Of the many injured Yankees, the one nostalgic fans miss the most is soon-to-be centenarian and long-time Voice of the Yankees Bob Sheppard. Sheppard has been on the DL, so to speak, since the end of September with a very bad illness.
But today, we learn some good news: Sheppard hopes to be back in the booth by July 1, and he definitely wants to be in the booth for the All Star Game and for the opening of the new stadium. No word on if the Yanks plan to schedule any rehab appearances for the Hall of Famer in Trenton or Scranton.
Via PeteAbe, we find a site called Busted Halo and an interview with Sheppard. Sheppard, who won’t give out his age, is rumored to be 98 years old and has been announcing games for 57 seasons. In the interview, Sheppard talks about his illness:
Up until my recent illness, I have been physically fit for somebody my age. But last January for some reason or other, life caught up with me, and I began losing weight. I had a very serious problem with my lungs because of a bronchial problem and I was hospitalized. I had lost weight. I had gotten down to 103 pounds!
He talks about returning to the Bronx:
According to the doctor, when I reach, “my fighting weight” about 145-150, he will allow me to go back to Yankee Stadium and finish the season. So my target date to be back is July 1. There is an All Star Game to be played at Yankee Stadium on July 15th and one of my goals is to be there and announce it. I did one years and years ago at Yankee Stadium but I can’t recall it. So now this would be something to remember. I do want to be there next year when we open a new Stadium. And I’d like to be the one who says, “Good Afternoon Ladies and Gentlemen…Welcome to the NEW…Yankee Stadium.”
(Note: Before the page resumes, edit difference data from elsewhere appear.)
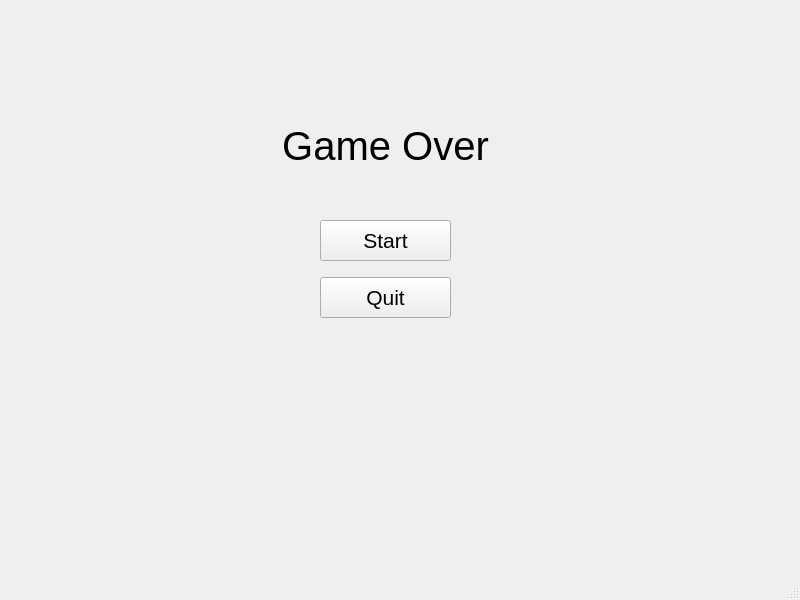
The window that mainwindow.ui (University-of-Utah-CS3505/a9-edu-app-wyattbworld) describes before a commit, drawn with Qt 5.
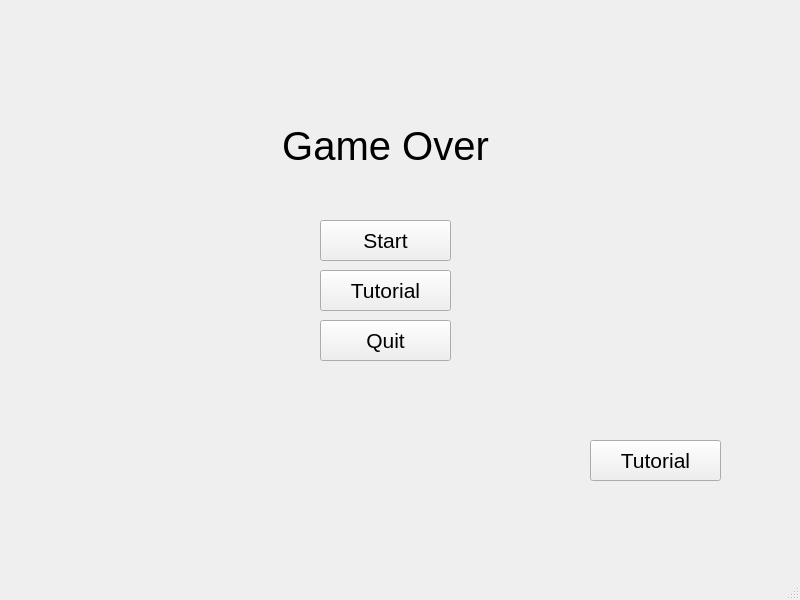
The same window after the commit. Custom widgets are drawn as their Qt base class.

Commit message: Added a tutorial button.

Patch:
```diff
--- a/mainwindow.ui
+++ b/mainwindow.ui
@@ -46,7 +46,7 @@
     <property name="geometry">
      <rect>
       <x>320</x>
-      <y>277</y>
+      <y>320</y>
       <width>131</width>
       <height>41</height>
      </rect>
@@ -87,6 +87,42 @@
      <set>Qt::AlignCenter</set>
     </property>
    </widget>
+   <widget class="QPushButton" name="tutorialButton">
+    <property name="geometry">
+     <rect>
+      <x>320</x>
+      <y>270</y>
+      <width>131</width>
+      <height>41</height>
+     </rect>
+    </property>
+    <property name="font">
+     <font>
+      <pointsize>16</pointsize>
+     </font>
+    </property>
+    <property name="text">
+     <string>Tutorial</string>
+    </property>
+   </widget>
+   <widget class="QPushButton" name="tutorialButtonSide">
+    <property name="geometry">
+     <rect>
+      <x>590</x>
+      <y>440</y>
+      <width>131</width>
+      <height>41</height>
+     </rect>
+    </property>
+    <property name="font">
+     <font>
+      <pointsize>16</pointsize>
+     </font>
+    </property>
+    <property name="text">
+     <string>Tutorial</string>
+    </property>
+   </widget>
   </widget>
   <widget class="QMenuBar" name="menubar">
    <property name="geometry">
```
The commit also changes 3 other files.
From the way he talks, it sounds like Sheppard’s illness was more serious than anyone had really reported. I’m glad to hear that Bob’s on the mend, and I’m eagerly awaiting his return to Yankee Stadium. It’s just not the same without him.
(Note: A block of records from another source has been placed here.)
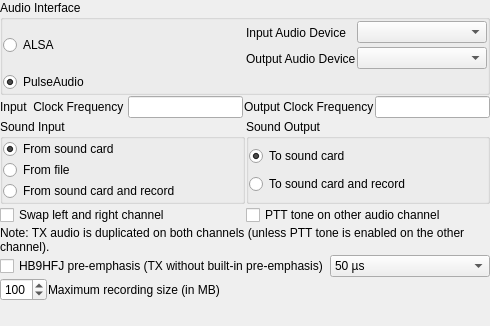
The window that src/config/soundconfig.ui (hb9tob/QSSTV) describes before a commit, drawn with Qt 5.
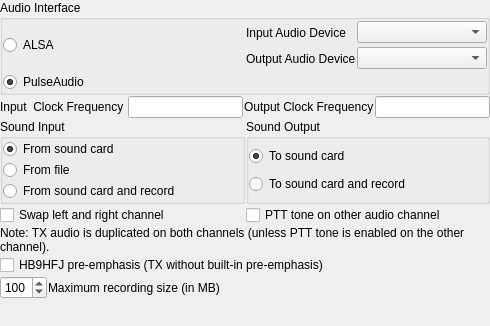
The same window after the commit.

Commit message:
Replace HB9HFJ pre-emphasis IIR with linear-phase FIR
Replace the 1-pole IIR (50/75 us) with a 51-tap symmetric FIR
designed via scipy.signal.firls at fs=48 kHz, tau=750 us.

Target H(f) = sqrt(1+(2*pi*f*tau)^2) up to 3 kHz, +23 dB plateau
above 3 kHz. Group delay = 25 samples (~0.52 ms). Max error in
300-3000 Hz band is 0.49 dB (< 0.7 dB target).

Remove the now-meaningless 50/75 us tau combobox and the
preEmphasisTau global from the sound config dialog.

What changed in the file:
```diff
--- a/src/config/soundconfig.ui
+++ b/src/config/soundconfig.ui
@@ -315,20 +315,6 @@
        </property>
       </widget>
      </item>
-     <item>
-      <widget class="QComboBox" name="preEmphasisTauComboBox">
-       <item>
-        <property name="text">
-         <string>50 µs</string>
-        </property>
-       </item>
-       <item>
-        <property name="text">
-         <string>75 µs</string>
-        </property>
-       </item>
-      </widget>
-     </item>
     </layout>
    </item>
    <item>
```
The commit also changes 4 other files.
The news on Wednesday surrounding Bob Sheppard’s health was sparse but promising. A few news outlets reported that Sheppard, while planning to miss Opening Day, would be back this season as soon as his health and wife allow it.
Well, George Vecsey of The Times went one step futher, and yesterday, he published an excellent column about the Voice of the Yankees. The lede is fantastic: Vecsey calls Sheppard’s house only to have Bob answer the phone. I would probably flip out if Bob Sheppard were to answer the phone in that very distinct voice.
Sheppard, Vecsey notes, was very sick last year. He couldn’t talk; he had to go the hopsital; and he eventually found himself down to 103 pounds. At 97 — Sheppard’s reported age — that is quite the health scare.
The Yankees say they believe Sheppard will return in July even though Bob’s aiming for June. The team may opt to keep him on the DL until the All Star Game just to make sure he’s healthy. As Vecsey writes, Bob Sheppard is Yankee Stadium:
Robert Leo Sheppard has been a highlight of any trip to the big ballyard in the Bronx since opening day, April 17, 1951, when he announced the name of Joe DiMaggio right after the youngster playing right field, Mickey Mantle. Roger or Reggie or Bernie might not hit a home run on any given day, but Sheppard would deliver the starting lineups, in a voice that would make everybody else in the joint sound like we were Archie or Edith Bunker speaking some other language…
The players want to make the majors just to hear Sheppard announce their names. Reggie Jackson still hasn’t gotten over hearing Sheppard, on a busman’s holiday, do a guest inning in Anaheim, Calif., back in the late ’70s. Reggie, in the on-deck circle, nearly flipped, hearing that voice 3,000 miles from home.
Lonn Trost, the Yanks’ COO, summed it up best: “If there was a scale of importance, Bob would be at the top. We feel uncomfortable without Bob and we hope he is with us for another 118 years.”